Dear Mr. Plummer:

I am making a presentation soon on The Sound of Music, and chose it partially due to the attention recently given to it on its 50th anniversary. Although you’re making nice right now, we all know you’ve had a bumpy relationship with the film from the beginning (an understatement, of course). You’ve often tried—unsuccessfully—to distance yourself, and even separate yourself from it. The reason you can’t is that your performance is part of the basis for the film’s success.

Without your performance, The Sound of Music might well have floated away into the clouds or gone even more cotton candy sweet than it did, all effort to diminish that sweetness by director Robert Wise notwithstanding. You grounded the film, sir, in more ways than you might have realized.

First, you kept connected with the film throughout the performance, and your professionalism never let you bring anything less than your “A” game. I may be reading you wrong, but it seemed as if there were moments that you were doing everything you could not to reveal that you thought you were slumming, and that what you were doing was either beneath you or simply Not Your Thing. I know that you and Ms. Andrews were laughing yourselves silly in the “Something Good” sequence with the groaning arc light situation. You seemed to be working extra hard to stay engaged with her when she was singing to you during that number. But you did stay engaged, and the scene was the richer for it.

You also made the most of every scene you were in. As underwritten as the character of the Captain might have been, you made it as real and fleshed out as you could. You added humor, slyness, darkness and depth to almost every scene you were in. If, as you stated, working with Ms. Andrews was like being hit over the head daily with a big Valentine’s Day card, you provided the dark undertone that enabled her to work to define and ground the sweetness into something real and relatable.

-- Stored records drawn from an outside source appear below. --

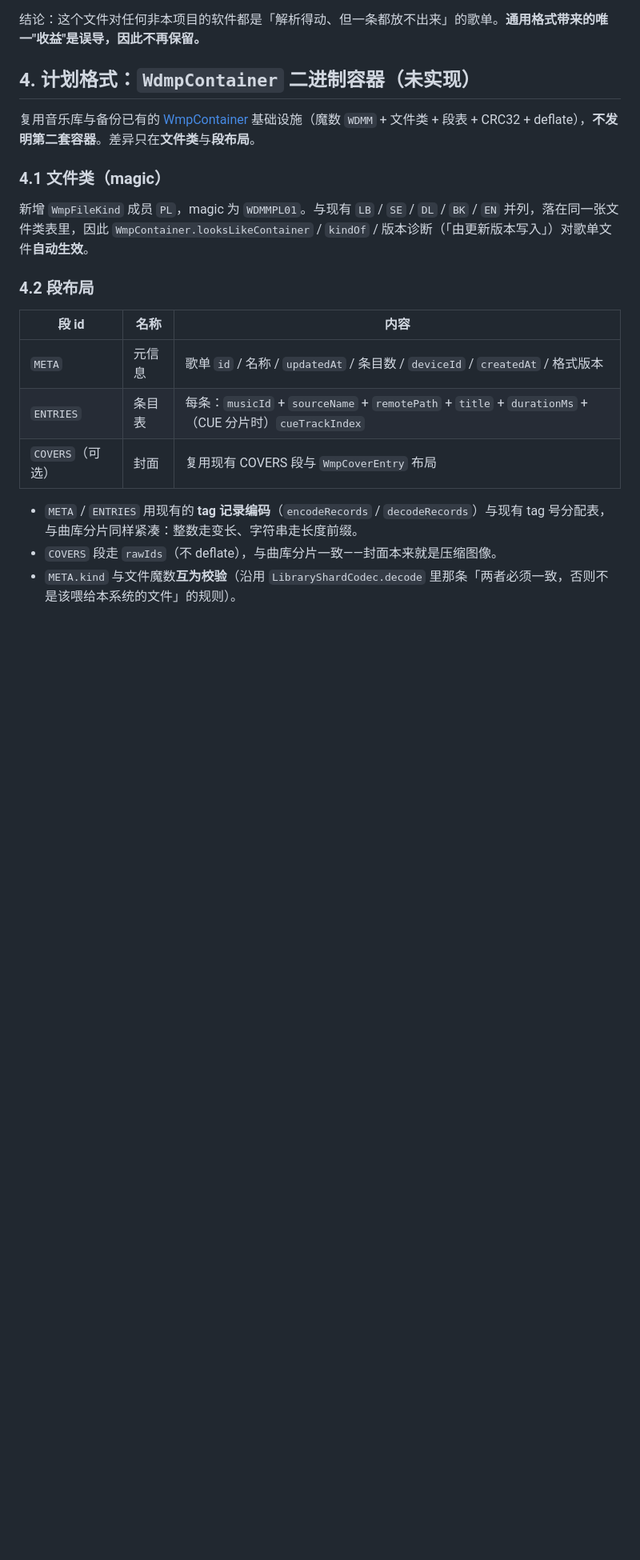
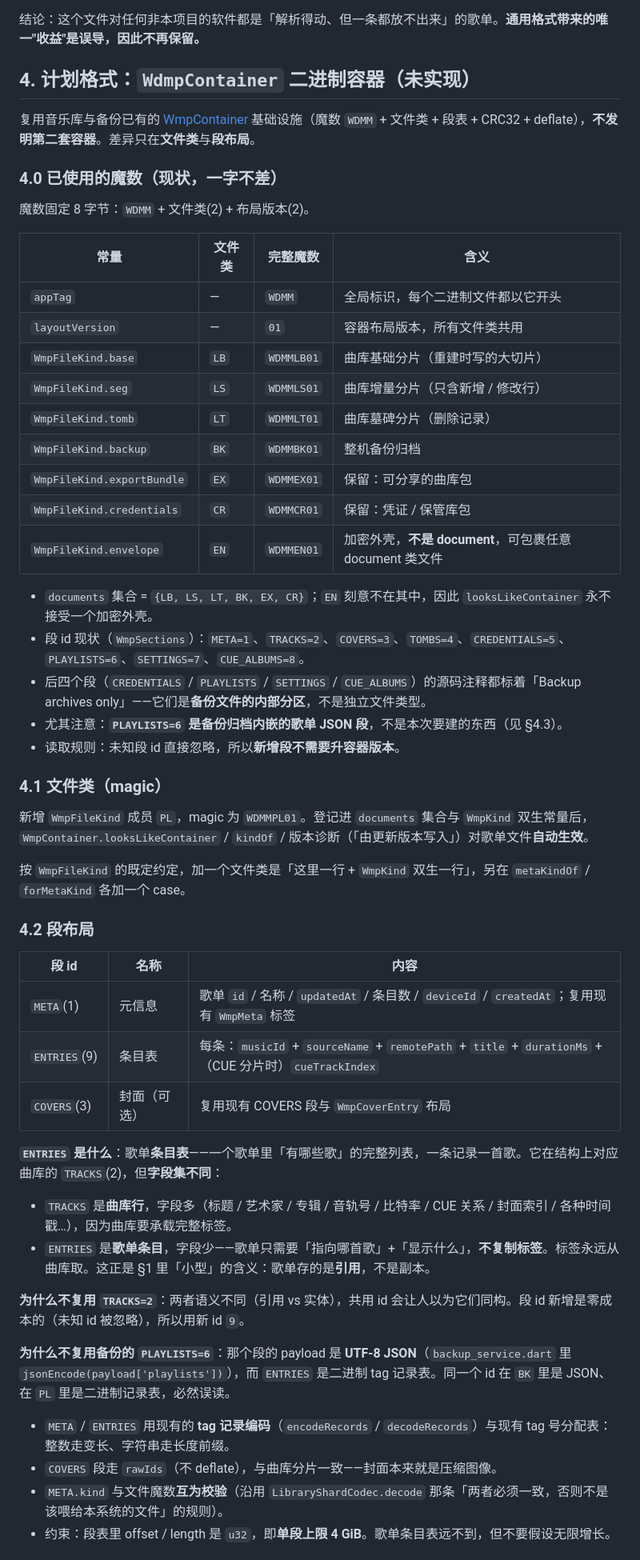
Before and after one commit to SenkjM/Webdav_Media_Manager, a Markdown page: docs/10-PLAYLIST-FORMAT.md, the part around one of its changes. Shown at 80% size. Rendered like a GitHub page; blank space fills up the shorter version.

```diff
--- a/docs/10-PLAYLIST-FORMAT.md
+++ b/docs/10-PLAYLIST-FORMAT.md
@@ -79,19 +79,53 @@ wmp://<网盘名>/<remotePath>
 
 复用音乐库与备份已有的 [WmpContainer](01-DATA-MODEL.md) 基础设施（魔数 `WDMM` + 文件类 + 段表 + CRC32 + deflate），**不发明第二套容器**。差异只在**文件类**与**段布局**。
 
+### 4.0 已使用的魔数（现状，一字不差）
+
+魔数固定 8 字节：`WDMM` + 文件类(2) + 布局版本(2)。
+
+| 常量 | 文件类 | 完整魔数 | 含义 |
+|------|--------|----------|------|
+| `appTag` | — | `WDMM` | 全局标识，每个二进制文件都以它开头 |
+| `layoutVersion` | — | `01` | 容器布局版本，所有文件类共用 |
+| `WmpFileKind.base` | `LB` | `WDMMLB01` | 曲库基础分片（重建时写的大切片） |
+| `WmpFileKind.seg` | `LS` | `WDMMLS01` | 曲库增量分片（只含新增 / 修改行） |
+| `WmpFileKind.tomb` | `LT` | `WDMMLT01` | 曲库墓碑分片（删除记录） |
+| `WmpFileKind.backup` | `BK` | `WDMMBK01` | 整机备份归档 |
+| `WmpFileKind.exportBundle` | `EX` | `WDMMEX01` | 保留：可分享的曲库包 |
+| `WmpFileKind.credentials` | `CR` | `WDMMCR01` | 保留：凭证 / 保管库包 |
+| `WmpFileKind.envelope` | `EN` | `WDMMEN01` | 加密外壳，**不是 document**，可包裹任意 document 类文件 |
+
+- `documents` 集合 = `{LB, LS, LT, BK, EX, CR}`；`EN` 刻意不在其中，因此 `looksLikeContainer` 永不接受一个加密外壳。
+- 段 id 现状（`WmpSections`）：`META=1`、`TRACKS=2`、`COVERS=3`、`TOMBS=4`、`CREDENTIALS=5`、`PLAYLISTS=6`、`SETTINGS=7`、`CUE_ALBUMS=8`。
+- 后四个段（`CREDENTIALS` / `PLAYLISTS` / `SETTINGS` / `CUE_ALBUMS`）的源码注释都标着「Backup archives only」——它们是**备份文件的内部分区**，不是独立文件类型。
+- 尤其注意：**`PLAYLISTS=6` 是备份归档内嵌的歌单 JSON 段**，不是本次要建的东西（见 §4.3）。
+- 读取规则：未知段 id 直接忽略，所以**新增段不需要升容器版本**。
+
 ### 4.1 文件类（magic）
 
-新增 `WmpFileKind` 成员 `PL`，magic 为 `WDMMPL01`。与现有 `LB` / `SE` / `DL` / `BK` / `EN` 并列，落在同一张文件类表里，因此 `WmpContainer.looksLikeContainer` / `kindOf` / 版本诊断（「由更新版本写入」）对歌单文件**自动生效**。
+新增 `WmpFileKind` 成员 `PL`，magic 为 `WDMMPL01`。登记进 `documents` 集合与 `WmpKind` 双生常量后，`WmpContainer.looksLikeContainer` / `kindOf` / 版本诊断（「由更新版本写入」）对歌单文件**自动生效**。
+
+按 `WmpFileKind` 的既定约定，加一个文件类是「这里一行 + `WmpKind` 双生一行」，另在 `metaKindOf` / `forMetaKind` 各加一个 case。
 
 ### 4.2 段布局
 
 | 段 id | 名称 | 内容 |
 |-------|------|------|
-| `META` | 元信息 | 歌单 `id` / 名称 / `updatedAt` / 条目数 / `deviceId` / `createdAt` / 格式版本 |
-| `ENTRIES` | 条目表 | 每条：`musicId` + `sourceName` + `remotePath` + `title` + `durationMs` + （CUE 分片时）`cueTrackIndex` |
-| `COVERS`（可选） | 封面 | 复用现有 COVERS 段与 `WmpCoverEntry` 布局 |
+| `META`(1) | 元信息 | 歌单 `id` / 名称 / `updatedAt` / 条目数 / `deviceId` / `createdAt`；复用现有 `WmpMeta` 标签 |
+| `ENTRIES`(9) | 条目表 | 每条：`musicId` + `sourceName` + `remotePath` + `title` + `durationMs` + （CUE 分片时）`cueTrackIndex` |
+| `COVERS`(3) | 封面（可选） | 复用现有 COVERS 段与 `WmpCoverEntry` 布局 |
 
-- `META` / `ENTRIES` 用现有的 **tag 记录编码**（`encodeRecords` / `decodeRecords`）与现有 tag 号分配表，与曲库分片同样紧凑：整数走变长、字符串走长度前缀。
+**`ENTRIES` 是什么**：歌单**条目表**——一个歌单里「有哪些歌」的完整列表，一条记录一首歌。它在结构上对应曲库的 `TRACKS`(2)，但**字段集不同**：
+
+- `TRACKS` 是**曲库行**，字段多（标题 / 艺术家 / 专辑 / 音轨号 / 比特率 / CUE 关系 / 封面索引 / 各种时间戳…），因为曲库要承载完整标签。
+- `ENTRIES` 是**歌单条目**，字段少——歌单只需要「指向哪首歌」+「显示什么」，**不复制标签**。标签永远从曲库取。这正是 §1 里「小型」的含义：歌单存的是**引用**，不是副本。
+
+**为什么不复用 `TRACKS=2`**：两者语义不同（引用 vs 实体），共用 id 会让人以为它们同构。段 id 新增是零成本的（未知 id 被忽略），所以用新 id `9`。
+
+**为什么不复用备份的 `PLAYLISTS=6`**：那个段的 payload 是 **UTF-8 JSON**（`backup_service.dart` 里 `jsonEncode(payload['playlists'])`），而 `ENTRIES` 是二进制 tag 记录表。同一个 id 在 `BK` 里是 JSON、在 `PL` 里是二进制记录表，必然误读。
+
+- `META` / `ENTRIES` 用现有的 **tag 记录编码**（`encodeRecords` / `decodeRecords`）与现有 tag 号分配表：整数走变长、字符串走长度前缀。
 - `COVERS` 段走 `rawIds`（不 deflate），与曲库分片一致——封面本来就是压缩图像。
-- `META.kind` 与文件魔数**互为校验**（沿用 `LibraryShardCodec.decode` 里那条「两者必须一致，否则不是该喂给本系统的文件」的规则）。
+- `META.kind` 与文件魔数**互为校验**（沿用 `LibraryShardCodec.decode` 那条「两者必须一致，否则不是该喂给本系统的文件」的规则）。
+- 约束：段表里 offset / length 是 `u32`，即**单段上限 4 GiB**。歌单条目表远不到，但不要假设无限增长。
 
```
Also changed, not shown: other parts of docs/10-PLAYLIST-FORMAT.md (+24 -9 lines), docs/99-IN-PROGRESS.md (+6 -3 lines).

As the more accomplished, experienced and talented actor, I can only imagine what you brought to every scene you had with Ms. Andrews. She has given you credit for teaching her how to act angrily in her scene where she is rebuking your character for not paying enough attention to your children (after they have all gotten dunked when the boat tipped over). If that’s the case, you taught her well. Her anger may never have the same edge as yours, it was her own real anger, and it made for a believable, strong scene. You need to be aware of how much you were able to bring out of her as an actress. We’ll never exactly know, of course, but I can only imagine it would have been a much lesser film without your participation, your example, and your spoken and unspoken training of your fellow actors.

You have the reputation of being an underplayer, and it worked well here. But it was what you were underplaying that worked so well. You brought sorrow, pained isolation, and yes, even a current of dark sexuality to the part. Perhaps that is just part of “who you are,” but thanks to your commitment to the part –painful for you or not—you make the part your own and added a depth, weight and darkness it needed. The film is infused with that darkness to some extent, and while generally unnoticed under the mountains, children, nuns, music and the glories of Ms. Andrews’ voice and performance, it’s there.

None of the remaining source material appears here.